(Items from a dataset)
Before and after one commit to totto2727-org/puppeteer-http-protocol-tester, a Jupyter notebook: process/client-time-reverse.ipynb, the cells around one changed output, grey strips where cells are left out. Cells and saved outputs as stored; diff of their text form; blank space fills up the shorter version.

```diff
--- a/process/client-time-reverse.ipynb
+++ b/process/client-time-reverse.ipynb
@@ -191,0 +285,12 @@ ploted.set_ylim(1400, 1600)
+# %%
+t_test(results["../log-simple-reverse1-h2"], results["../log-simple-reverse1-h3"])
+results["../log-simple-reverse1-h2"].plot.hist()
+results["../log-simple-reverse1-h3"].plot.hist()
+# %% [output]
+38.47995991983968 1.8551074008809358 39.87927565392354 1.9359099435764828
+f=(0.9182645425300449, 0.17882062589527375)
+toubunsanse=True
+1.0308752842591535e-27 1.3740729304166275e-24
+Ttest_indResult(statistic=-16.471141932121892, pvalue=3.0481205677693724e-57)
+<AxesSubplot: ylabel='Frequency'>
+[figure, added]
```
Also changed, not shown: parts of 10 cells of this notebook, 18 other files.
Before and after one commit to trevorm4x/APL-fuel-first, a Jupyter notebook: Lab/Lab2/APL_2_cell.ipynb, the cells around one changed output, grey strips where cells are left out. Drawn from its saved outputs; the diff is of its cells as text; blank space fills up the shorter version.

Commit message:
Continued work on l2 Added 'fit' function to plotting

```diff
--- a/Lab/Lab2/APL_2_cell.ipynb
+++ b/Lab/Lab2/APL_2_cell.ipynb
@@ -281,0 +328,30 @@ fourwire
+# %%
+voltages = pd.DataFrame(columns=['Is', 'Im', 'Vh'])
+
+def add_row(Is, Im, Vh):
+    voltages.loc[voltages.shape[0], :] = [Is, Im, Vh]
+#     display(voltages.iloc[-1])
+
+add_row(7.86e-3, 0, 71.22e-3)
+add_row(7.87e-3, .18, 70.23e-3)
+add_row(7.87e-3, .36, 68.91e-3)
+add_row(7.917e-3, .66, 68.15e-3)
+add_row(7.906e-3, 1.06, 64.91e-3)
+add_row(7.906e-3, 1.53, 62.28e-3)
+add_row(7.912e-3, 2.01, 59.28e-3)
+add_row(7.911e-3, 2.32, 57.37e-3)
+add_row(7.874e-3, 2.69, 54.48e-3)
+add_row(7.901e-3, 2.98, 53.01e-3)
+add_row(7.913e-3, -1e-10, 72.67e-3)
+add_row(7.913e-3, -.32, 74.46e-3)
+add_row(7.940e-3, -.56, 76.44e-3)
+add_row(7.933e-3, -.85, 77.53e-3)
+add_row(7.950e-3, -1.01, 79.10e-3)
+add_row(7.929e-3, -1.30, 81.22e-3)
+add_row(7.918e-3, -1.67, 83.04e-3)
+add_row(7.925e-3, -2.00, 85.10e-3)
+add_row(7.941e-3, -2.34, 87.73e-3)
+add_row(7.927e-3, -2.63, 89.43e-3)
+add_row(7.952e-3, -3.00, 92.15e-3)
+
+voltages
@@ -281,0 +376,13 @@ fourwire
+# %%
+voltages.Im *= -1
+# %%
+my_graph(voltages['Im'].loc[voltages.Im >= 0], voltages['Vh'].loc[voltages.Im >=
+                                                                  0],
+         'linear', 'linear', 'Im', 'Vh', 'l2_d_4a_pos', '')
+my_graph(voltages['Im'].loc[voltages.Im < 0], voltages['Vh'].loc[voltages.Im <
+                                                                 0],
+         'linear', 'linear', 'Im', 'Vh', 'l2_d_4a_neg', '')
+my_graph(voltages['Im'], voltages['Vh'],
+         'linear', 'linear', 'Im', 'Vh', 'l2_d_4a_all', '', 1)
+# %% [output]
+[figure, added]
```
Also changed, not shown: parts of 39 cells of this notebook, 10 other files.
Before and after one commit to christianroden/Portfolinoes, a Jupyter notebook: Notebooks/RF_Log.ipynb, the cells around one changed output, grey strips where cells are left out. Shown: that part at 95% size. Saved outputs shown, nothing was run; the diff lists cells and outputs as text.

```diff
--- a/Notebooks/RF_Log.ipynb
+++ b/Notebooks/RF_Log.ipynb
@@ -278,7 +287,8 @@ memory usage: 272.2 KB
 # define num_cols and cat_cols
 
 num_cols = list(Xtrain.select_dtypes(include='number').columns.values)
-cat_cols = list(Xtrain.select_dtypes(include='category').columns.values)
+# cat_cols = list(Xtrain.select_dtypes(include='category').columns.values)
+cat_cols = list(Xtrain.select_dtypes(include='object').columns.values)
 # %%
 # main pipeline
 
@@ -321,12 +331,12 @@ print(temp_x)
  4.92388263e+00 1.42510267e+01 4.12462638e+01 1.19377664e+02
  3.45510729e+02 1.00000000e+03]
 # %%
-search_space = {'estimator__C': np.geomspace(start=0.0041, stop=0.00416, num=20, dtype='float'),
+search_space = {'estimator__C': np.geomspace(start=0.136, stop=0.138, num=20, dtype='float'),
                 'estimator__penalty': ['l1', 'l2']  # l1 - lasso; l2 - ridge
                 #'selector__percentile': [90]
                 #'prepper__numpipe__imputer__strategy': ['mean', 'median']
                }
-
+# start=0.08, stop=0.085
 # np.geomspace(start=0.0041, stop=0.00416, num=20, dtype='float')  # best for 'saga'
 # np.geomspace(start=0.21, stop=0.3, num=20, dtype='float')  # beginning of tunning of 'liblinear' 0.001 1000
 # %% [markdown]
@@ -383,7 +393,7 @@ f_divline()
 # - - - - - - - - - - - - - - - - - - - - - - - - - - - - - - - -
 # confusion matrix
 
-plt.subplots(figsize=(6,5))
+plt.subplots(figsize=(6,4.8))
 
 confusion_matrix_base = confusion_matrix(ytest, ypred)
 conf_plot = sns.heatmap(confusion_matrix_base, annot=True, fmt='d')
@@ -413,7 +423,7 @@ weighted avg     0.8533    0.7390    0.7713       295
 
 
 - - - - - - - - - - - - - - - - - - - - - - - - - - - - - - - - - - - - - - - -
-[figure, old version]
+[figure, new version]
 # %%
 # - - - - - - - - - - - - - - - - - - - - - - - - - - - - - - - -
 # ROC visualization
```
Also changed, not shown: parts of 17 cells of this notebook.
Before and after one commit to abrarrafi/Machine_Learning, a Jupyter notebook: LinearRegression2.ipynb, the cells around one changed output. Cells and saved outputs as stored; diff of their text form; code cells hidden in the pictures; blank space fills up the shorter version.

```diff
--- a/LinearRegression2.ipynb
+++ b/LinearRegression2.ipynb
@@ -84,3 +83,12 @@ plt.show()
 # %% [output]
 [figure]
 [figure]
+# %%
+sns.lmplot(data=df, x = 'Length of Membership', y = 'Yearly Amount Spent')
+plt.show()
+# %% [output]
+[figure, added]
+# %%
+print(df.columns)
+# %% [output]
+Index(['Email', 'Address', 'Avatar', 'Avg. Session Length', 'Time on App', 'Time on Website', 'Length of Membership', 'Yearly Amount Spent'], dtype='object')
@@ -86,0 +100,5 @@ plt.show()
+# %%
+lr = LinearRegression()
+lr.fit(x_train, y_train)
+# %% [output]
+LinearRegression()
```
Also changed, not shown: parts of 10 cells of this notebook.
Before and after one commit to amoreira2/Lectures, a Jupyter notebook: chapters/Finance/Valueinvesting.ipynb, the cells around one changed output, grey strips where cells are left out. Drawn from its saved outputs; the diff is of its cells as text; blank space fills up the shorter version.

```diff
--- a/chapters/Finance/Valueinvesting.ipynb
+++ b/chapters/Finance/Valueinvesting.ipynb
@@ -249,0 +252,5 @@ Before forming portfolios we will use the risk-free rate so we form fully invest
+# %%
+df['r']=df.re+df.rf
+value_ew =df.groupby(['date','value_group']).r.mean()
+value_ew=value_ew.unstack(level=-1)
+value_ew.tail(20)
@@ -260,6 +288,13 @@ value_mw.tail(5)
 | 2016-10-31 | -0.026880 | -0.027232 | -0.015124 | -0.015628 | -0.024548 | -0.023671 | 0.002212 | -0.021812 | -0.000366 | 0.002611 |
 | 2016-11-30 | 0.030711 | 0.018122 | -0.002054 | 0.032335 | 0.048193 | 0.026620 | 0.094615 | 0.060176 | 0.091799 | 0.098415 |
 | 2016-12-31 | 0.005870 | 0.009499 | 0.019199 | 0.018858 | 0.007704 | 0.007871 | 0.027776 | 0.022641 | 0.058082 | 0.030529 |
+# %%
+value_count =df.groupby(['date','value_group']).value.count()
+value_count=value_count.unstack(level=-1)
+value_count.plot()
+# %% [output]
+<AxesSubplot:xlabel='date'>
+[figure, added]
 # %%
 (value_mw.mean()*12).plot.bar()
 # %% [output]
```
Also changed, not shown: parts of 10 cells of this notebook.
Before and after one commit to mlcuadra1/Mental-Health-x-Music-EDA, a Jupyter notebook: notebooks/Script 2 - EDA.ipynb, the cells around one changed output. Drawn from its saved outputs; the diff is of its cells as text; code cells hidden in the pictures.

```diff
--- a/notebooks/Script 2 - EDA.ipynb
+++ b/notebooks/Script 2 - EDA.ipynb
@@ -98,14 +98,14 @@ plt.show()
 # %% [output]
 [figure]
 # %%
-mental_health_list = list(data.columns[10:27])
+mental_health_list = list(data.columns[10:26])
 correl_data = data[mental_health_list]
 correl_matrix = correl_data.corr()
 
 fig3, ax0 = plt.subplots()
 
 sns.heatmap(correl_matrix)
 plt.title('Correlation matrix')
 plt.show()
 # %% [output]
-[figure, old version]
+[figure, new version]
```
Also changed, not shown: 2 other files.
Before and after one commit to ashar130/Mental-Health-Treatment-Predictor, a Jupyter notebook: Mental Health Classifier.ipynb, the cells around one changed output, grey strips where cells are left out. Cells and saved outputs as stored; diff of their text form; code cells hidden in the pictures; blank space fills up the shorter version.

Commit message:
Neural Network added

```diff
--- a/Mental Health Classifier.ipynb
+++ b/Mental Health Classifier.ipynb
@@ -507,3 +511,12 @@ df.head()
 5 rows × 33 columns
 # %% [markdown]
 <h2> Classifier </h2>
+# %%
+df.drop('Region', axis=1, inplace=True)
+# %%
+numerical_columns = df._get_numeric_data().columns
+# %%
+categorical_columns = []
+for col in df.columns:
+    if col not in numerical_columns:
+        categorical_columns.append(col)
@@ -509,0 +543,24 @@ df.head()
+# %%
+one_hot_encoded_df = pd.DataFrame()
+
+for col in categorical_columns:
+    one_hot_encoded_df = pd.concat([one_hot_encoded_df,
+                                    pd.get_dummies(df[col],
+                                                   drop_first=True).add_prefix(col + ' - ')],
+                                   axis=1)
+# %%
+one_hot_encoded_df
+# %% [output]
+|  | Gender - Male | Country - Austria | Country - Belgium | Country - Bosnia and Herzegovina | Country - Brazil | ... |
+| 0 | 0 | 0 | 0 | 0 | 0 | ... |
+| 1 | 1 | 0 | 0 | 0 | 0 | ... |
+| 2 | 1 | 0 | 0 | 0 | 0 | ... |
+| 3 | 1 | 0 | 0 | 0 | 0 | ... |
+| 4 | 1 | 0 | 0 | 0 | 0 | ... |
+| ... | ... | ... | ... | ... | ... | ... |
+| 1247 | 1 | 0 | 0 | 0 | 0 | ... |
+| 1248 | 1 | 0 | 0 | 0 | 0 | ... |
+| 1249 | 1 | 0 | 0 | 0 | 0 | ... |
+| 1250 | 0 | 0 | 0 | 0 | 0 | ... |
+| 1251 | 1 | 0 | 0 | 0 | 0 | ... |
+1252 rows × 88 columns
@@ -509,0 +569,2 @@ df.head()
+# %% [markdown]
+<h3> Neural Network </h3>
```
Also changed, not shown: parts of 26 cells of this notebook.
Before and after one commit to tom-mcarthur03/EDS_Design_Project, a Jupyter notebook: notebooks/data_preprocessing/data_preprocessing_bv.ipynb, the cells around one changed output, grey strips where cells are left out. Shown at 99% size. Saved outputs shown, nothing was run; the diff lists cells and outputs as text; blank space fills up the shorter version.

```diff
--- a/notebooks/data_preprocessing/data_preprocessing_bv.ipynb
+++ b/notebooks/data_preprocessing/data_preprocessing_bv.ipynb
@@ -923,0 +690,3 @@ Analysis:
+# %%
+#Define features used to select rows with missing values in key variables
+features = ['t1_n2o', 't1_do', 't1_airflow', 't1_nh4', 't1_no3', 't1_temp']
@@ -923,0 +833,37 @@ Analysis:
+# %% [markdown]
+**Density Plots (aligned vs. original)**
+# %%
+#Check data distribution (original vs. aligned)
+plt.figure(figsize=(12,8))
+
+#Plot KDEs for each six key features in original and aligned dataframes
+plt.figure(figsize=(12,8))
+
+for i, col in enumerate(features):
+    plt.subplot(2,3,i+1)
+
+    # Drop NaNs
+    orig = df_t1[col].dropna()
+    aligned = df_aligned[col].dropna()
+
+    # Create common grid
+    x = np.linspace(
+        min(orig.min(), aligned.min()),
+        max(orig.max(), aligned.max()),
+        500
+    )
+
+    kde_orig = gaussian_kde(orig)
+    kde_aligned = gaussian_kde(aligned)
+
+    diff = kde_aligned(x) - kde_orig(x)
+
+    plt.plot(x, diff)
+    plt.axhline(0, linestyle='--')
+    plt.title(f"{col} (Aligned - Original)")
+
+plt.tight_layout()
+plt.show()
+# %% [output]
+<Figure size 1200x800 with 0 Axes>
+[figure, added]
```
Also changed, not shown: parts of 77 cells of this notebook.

- Your objective
Count every line above that holds the word "voltages", and state the number and nothing more.

- Response to this task
8